There is no such thing as a perfect relationship or marriage. However, some people believe that there is, and they think that it can be achieved simply by finding the right person. That, of course, is a misconception that has lead to disappointment and, more importantly and worse, broken or dysfunctional unions and families.
Love, courtship, and marriage may be often taught in Christian churches in Dubai or anywhere else in the world, but it’s not so often that they tell you this: the right person, no matter how much you think that he or she is the right one for you, isn’t going to solve your love-related problems or make you a better lover. People don’t realize this, and that is why relationships and marriages fail.
A Past Scene
Before getting into a relationship and getting in front of the altar, you have to first get into the dating scene. And whether you’re looking for someone you want to commit to or just would like to go around and have fun with people, you should know that what you do in this part of your life can affect your future relationships and ultimately your marriage. Because even if you don’t want to commit for now, there may come a time when you already will.
In fact, according to Pastor Andy Stanley, he encounters a lot of couples who ask for his help, and he finds out that a lot of them do not actually have a marriage problem. Instead, what they have are problems from their single lives that they carried over to the marriage. This is because they thought that by marrying the “right person”, all the hang-ups they once had in the past are now over. And then there are those who think that by tying the knot with “The One”, they are going to find something as heavy and major as a marriage to be easy as pie, only to find out that they were wrong when it’s already too late.
More than Chemistry
The reason why these unfortunate fallouts happen is because a lot of people who are looking for a partner think that chemistry and passion will solve all of their problems. What they don’t know, however, is that they should be working on the relationship instead. So when things hit the fan, men think ithat sex, in an attempt to improve their chemistry, is going to fix everything, while the women assume that having a baby – which involves having sex, and is therefore wanted by men – will.
Both of them, however, are not solutions. In fact, bringing forth a child to this world will bring even more problems. And when all of these struggles hit critical mass, their chemistry, the couple’s passion for one another, gets damaged, making them think that they married the wrong person. This leads to divorces and second marriages, which have higher failure rate than first marriages, because they do the same mistakes they did during their previous one.
If chemistry is not enough, then what does it take to make relationships and marriages work? Love. However, it’s not the kind of fluffy, passionate love that is glamorized by movies and novels, but the one found in 1 Corinthians 13.
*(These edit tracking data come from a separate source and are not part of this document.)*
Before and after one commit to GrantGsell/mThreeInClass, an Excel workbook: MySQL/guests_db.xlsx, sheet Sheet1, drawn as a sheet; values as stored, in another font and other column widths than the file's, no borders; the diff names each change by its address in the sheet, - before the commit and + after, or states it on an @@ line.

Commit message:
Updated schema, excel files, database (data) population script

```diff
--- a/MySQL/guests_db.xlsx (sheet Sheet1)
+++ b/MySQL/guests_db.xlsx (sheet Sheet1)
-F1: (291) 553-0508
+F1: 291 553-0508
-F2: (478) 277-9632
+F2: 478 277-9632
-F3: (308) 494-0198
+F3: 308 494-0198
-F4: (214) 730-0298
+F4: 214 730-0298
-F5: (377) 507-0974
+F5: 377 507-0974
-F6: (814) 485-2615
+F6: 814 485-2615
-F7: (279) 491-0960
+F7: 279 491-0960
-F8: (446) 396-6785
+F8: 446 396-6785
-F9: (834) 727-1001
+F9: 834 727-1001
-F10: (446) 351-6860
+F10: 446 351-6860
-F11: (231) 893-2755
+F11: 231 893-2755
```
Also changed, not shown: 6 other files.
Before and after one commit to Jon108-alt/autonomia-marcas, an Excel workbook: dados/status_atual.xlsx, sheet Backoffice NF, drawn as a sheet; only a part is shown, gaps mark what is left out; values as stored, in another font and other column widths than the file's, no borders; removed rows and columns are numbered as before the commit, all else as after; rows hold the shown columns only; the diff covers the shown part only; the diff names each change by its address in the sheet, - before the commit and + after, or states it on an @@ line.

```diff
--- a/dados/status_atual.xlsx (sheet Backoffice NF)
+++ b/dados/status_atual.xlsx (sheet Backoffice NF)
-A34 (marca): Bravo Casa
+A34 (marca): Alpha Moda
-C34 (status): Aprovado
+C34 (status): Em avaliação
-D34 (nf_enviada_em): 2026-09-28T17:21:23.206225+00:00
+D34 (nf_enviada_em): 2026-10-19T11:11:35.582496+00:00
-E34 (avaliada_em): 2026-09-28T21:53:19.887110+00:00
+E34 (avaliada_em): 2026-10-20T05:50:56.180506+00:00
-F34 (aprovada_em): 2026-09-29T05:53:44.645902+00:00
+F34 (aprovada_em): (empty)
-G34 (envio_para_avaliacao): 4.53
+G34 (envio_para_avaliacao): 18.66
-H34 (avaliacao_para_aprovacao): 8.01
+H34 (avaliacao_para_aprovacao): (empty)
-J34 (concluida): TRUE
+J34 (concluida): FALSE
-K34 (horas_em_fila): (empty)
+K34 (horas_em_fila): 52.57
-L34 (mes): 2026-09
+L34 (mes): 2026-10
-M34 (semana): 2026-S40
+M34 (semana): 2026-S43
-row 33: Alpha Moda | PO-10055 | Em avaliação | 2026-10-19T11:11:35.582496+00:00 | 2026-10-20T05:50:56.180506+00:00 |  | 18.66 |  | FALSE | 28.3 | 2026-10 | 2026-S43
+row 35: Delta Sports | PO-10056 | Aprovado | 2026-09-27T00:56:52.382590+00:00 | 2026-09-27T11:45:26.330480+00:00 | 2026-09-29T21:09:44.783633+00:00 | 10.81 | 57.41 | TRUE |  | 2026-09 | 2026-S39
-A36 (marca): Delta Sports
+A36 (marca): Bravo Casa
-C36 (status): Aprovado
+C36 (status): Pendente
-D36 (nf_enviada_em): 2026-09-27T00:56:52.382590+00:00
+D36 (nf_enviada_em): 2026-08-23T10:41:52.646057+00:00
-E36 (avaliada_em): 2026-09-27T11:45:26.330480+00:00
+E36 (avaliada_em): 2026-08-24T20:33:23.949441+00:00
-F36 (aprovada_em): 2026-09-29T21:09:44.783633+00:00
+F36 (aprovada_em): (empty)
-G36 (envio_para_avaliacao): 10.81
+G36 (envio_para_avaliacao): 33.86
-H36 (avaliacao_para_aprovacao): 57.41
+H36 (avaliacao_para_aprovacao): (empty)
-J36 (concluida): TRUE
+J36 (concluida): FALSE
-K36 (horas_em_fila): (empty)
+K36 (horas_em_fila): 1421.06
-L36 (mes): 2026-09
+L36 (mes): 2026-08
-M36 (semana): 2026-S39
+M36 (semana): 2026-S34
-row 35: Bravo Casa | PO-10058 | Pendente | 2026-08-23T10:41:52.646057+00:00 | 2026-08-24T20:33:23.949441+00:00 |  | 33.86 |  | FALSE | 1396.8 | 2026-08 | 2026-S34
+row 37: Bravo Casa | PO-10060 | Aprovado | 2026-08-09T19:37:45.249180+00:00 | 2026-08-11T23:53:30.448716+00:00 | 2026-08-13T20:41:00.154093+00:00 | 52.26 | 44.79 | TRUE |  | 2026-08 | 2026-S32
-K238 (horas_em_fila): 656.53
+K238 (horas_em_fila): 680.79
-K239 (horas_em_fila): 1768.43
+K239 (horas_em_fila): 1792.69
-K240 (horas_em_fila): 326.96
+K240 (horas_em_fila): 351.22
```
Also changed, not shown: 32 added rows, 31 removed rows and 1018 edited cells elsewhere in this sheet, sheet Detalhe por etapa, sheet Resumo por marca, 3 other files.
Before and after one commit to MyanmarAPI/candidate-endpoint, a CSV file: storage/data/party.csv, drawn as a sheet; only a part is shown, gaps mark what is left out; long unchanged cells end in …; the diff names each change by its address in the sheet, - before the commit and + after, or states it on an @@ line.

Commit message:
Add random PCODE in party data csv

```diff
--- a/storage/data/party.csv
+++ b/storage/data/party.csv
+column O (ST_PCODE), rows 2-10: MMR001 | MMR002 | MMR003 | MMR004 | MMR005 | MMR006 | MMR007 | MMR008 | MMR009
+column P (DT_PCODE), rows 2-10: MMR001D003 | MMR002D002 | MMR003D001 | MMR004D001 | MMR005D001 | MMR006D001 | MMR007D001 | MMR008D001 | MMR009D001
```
“Love is patient, love is kind. It does not envy, it does not boast, it is not proud. It does not dishonor others, it is not self-seeking, it keeps no record of wrongs. Love does not delight in evil but rejoices with the truth. It always protects, trusts, hopes, and perseveres.” -1 Corinthians 13: 4-7
This is what committed people must do: be patient and kind towards each other, not be envious of one another, refrain from trying to one-up the other, be respectful with one another, put your partner’s needs first, and not keep track of their wrongs. It’s not easy work, but it’s what makes relationships and marriages work.
The reason why couples call it “working it out” when they try to fix their problems is because it’s not easy, and because problems don’t get fixed by working around. They don’t get resolved by looking for another “Right One” either. So, if you want your commitment to succeed, be ready to work things out. Be ready to truly love.